Copy out all the lines of the data that hold the word "PROV".
[Extracted material Boundary: Start]
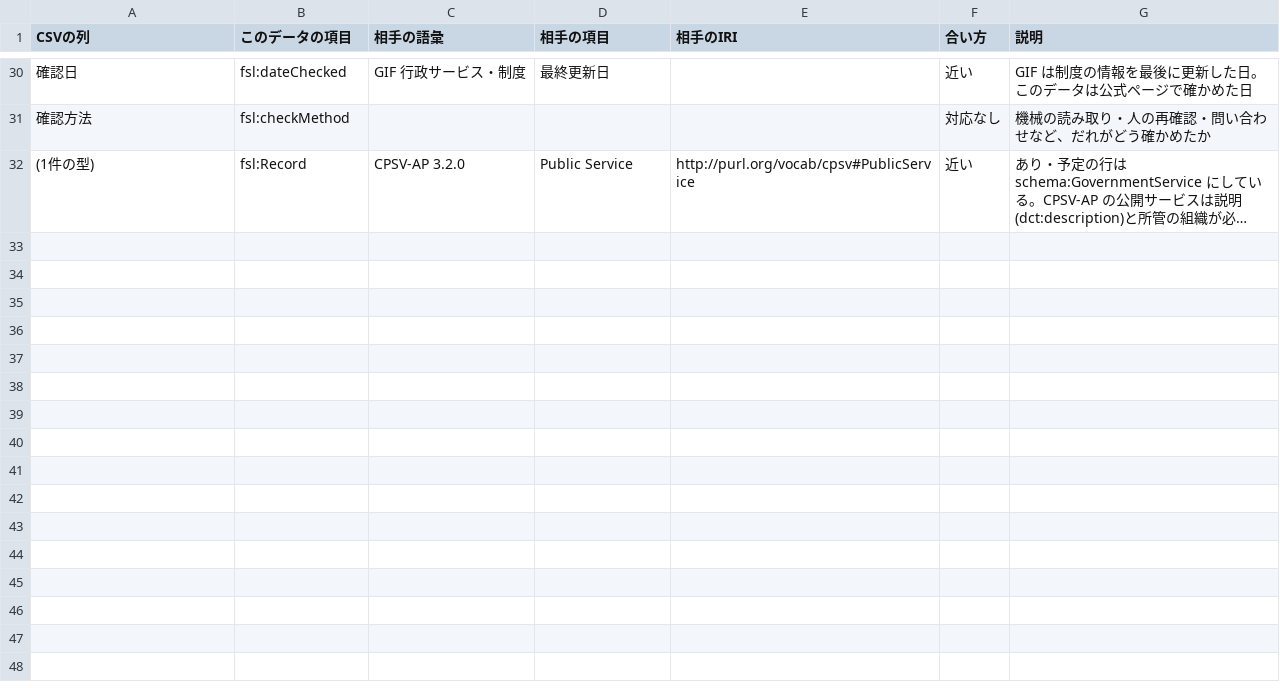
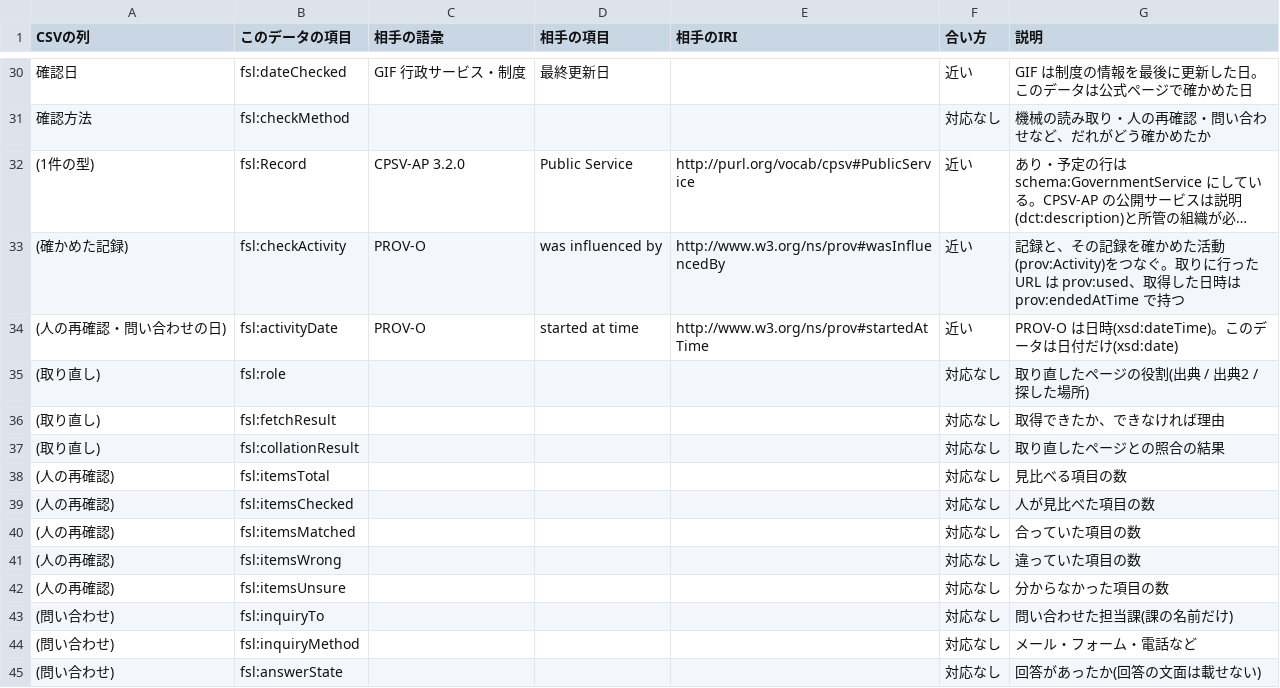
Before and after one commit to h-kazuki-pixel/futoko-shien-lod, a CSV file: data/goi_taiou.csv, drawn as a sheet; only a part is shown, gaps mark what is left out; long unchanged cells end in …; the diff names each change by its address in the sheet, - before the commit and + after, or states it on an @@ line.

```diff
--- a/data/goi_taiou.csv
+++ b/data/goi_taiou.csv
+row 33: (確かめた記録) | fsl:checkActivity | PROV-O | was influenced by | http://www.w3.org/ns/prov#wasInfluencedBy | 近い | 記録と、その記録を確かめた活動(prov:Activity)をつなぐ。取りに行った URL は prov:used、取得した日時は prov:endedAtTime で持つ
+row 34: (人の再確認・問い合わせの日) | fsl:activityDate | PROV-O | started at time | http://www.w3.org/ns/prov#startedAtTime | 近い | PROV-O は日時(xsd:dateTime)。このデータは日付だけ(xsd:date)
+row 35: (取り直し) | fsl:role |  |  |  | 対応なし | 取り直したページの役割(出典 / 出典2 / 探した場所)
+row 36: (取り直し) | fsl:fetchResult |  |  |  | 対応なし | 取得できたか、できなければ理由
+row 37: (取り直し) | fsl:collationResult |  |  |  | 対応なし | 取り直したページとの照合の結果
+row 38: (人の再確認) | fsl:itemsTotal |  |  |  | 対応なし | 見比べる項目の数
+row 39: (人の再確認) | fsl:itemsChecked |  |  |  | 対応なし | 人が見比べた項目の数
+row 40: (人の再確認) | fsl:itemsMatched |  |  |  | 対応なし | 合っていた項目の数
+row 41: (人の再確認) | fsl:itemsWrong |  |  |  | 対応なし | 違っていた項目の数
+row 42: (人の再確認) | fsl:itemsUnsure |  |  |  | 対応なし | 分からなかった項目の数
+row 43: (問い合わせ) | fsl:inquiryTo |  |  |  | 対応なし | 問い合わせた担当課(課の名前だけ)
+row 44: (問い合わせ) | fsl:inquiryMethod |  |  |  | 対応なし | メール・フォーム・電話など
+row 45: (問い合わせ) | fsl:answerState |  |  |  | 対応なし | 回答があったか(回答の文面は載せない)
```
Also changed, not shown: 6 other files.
[Extracted material Boundary: End]
[Extracted material Boundary: Start]
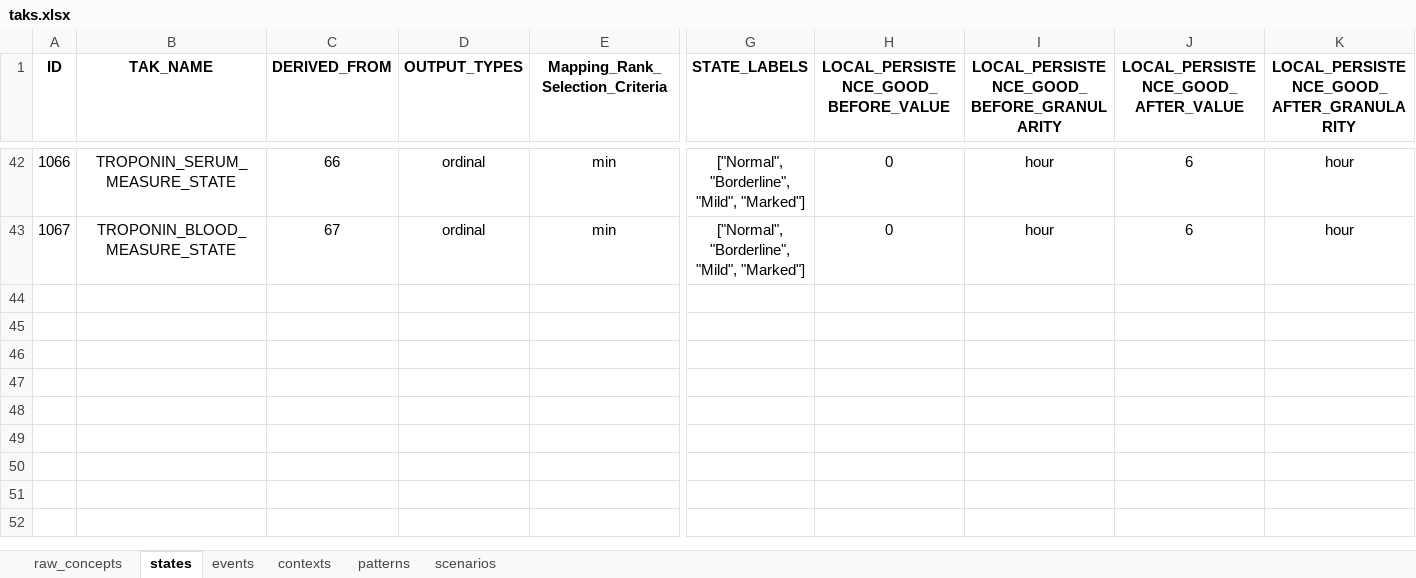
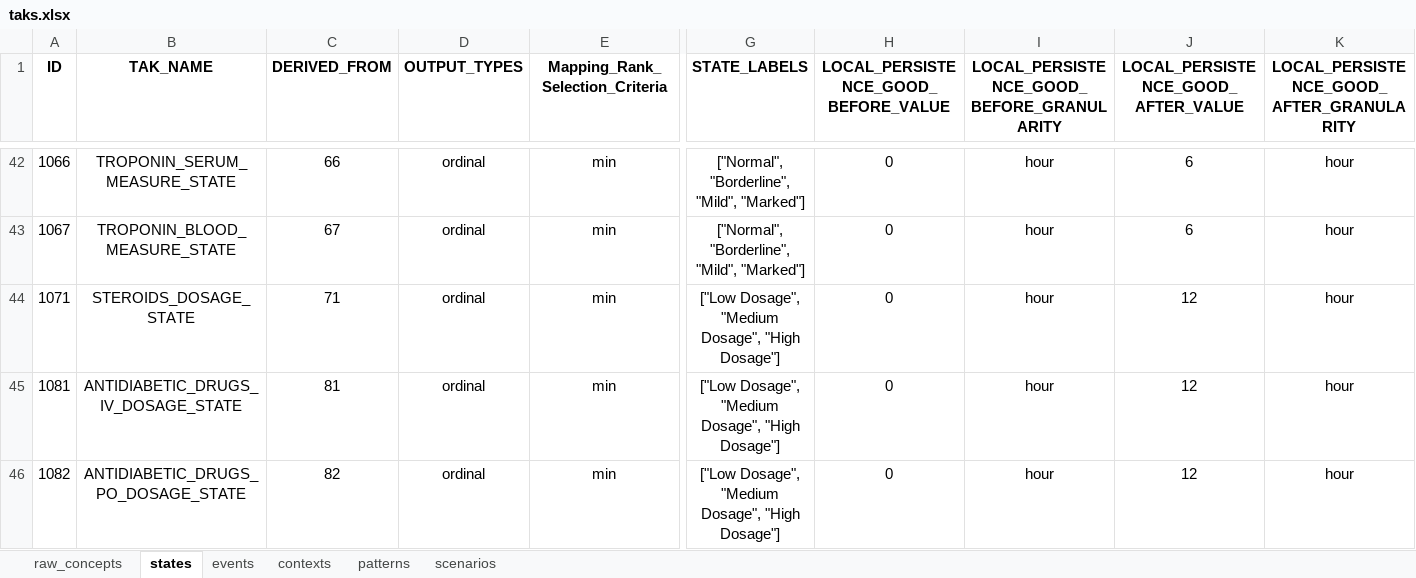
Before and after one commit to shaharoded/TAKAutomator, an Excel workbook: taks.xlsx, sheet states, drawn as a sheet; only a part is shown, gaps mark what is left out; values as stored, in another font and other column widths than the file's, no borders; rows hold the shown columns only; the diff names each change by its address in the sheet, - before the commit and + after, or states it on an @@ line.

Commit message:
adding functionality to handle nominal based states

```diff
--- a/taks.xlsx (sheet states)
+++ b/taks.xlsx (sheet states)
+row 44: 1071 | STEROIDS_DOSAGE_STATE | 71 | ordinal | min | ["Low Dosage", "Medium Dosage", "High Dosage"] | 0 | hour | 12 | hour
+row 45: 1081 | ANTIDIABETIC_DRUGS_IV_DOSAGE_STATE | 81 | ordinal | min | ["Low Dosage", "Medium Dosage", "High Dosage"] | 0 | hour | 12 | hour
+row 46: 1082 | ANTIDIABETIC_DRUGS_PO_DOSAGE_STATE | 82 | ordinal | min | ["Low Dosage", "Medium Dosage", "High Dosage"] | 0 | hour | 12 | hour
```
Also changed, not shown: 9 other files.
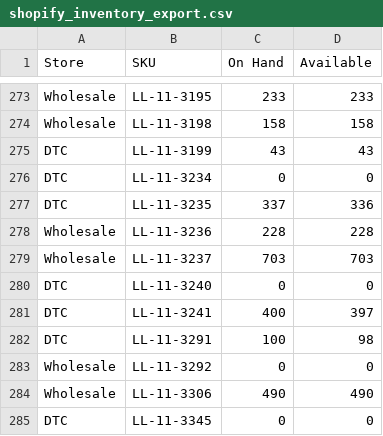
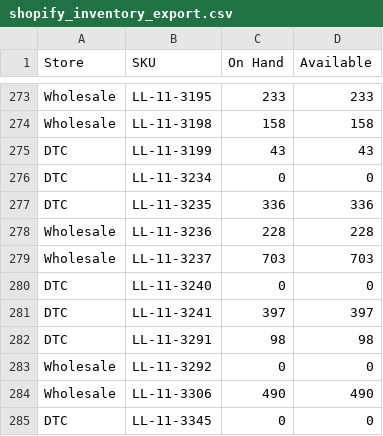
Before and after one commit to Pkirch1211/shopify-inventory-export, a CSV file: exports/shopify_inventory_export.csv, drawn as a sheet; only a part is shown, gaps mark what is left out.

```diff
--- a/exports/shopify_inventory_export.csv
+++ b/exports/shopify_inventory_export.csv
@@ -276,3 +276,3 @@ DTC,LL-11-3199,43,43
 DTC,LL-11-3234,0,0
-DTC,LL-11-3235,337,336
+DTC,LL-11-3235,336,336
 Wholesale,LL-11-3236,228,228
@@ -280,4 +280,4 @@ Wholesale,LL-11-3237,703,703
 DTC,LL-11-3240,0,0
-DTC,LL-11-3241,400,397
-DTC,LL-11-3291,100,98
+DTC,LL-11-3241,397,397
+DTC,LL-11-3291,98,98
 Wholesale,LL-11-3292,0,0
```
[Extracted material Boundary: End]
[Extracted material Boundary: Start]
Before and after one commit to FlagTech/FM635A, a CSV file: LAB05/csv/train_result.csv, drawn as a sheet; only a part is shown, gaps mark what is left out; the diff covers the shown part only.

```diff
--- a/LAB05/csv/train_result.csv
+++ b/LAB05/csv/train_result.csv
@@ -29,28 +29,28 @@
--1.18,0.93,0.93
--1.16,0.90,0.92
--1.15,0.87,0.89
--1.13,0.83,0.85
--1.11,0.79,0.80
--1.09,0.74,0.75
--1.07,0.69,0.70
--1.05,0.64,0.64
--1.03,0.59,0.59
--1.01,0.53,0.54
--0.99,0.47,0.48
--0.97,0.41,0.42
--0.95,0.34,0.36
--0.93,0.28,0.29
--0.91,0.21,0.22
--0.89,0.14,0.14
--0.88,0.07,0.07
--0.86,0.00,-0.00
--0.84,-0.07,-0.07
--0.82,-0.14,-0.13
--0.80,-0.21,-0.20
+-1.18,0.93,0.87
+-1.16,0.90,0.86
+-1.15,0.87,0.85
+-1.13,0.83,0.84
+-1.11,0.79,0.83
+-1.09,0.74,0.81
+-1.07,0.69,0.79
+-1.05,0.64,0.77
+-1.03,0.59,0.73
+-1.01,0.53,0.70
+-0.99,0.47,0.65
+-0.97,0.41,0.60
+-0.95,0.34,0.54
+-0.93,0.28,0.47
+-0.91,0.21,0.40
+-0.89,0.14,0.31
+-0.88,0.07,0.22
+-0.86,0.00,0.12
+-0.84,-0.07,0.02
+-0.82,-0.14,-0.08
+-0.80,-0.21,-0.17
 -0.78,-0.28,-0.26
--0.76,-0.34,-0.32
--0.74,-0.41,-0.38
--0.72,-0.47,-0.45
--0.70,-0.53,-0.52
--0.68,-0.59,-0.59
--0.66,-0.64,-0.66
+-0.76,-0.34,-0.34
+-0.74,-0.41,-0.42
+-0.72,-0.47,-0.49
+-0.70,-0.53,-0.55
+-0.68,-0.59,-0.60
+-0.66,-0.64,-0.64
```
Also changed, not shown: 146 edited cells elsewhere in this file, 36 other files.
[Extracted material Boundary: End]
== Task response ==
+row 33: (確かめた記録) | fsl:checkActivity | PROV-O | was influenced by | http://www.w3.org/ns/prov#wasInfluencedBy | 近い | 記録と、その記録を確かめた活動(prov:Activity)をつなぐ。取りに行った URL は prov:used、取得した日時は prov:endedAtTime で持つ
+row 34: (人の再確認・問い合わせの日) | fsl:activityDate | PROV-O | started at time | http://www.w3.org/ns/prov#startedAtTime | 近い | PROV-O は日時(xsd:dateTime)。このデータは日付だけ(xsd:date)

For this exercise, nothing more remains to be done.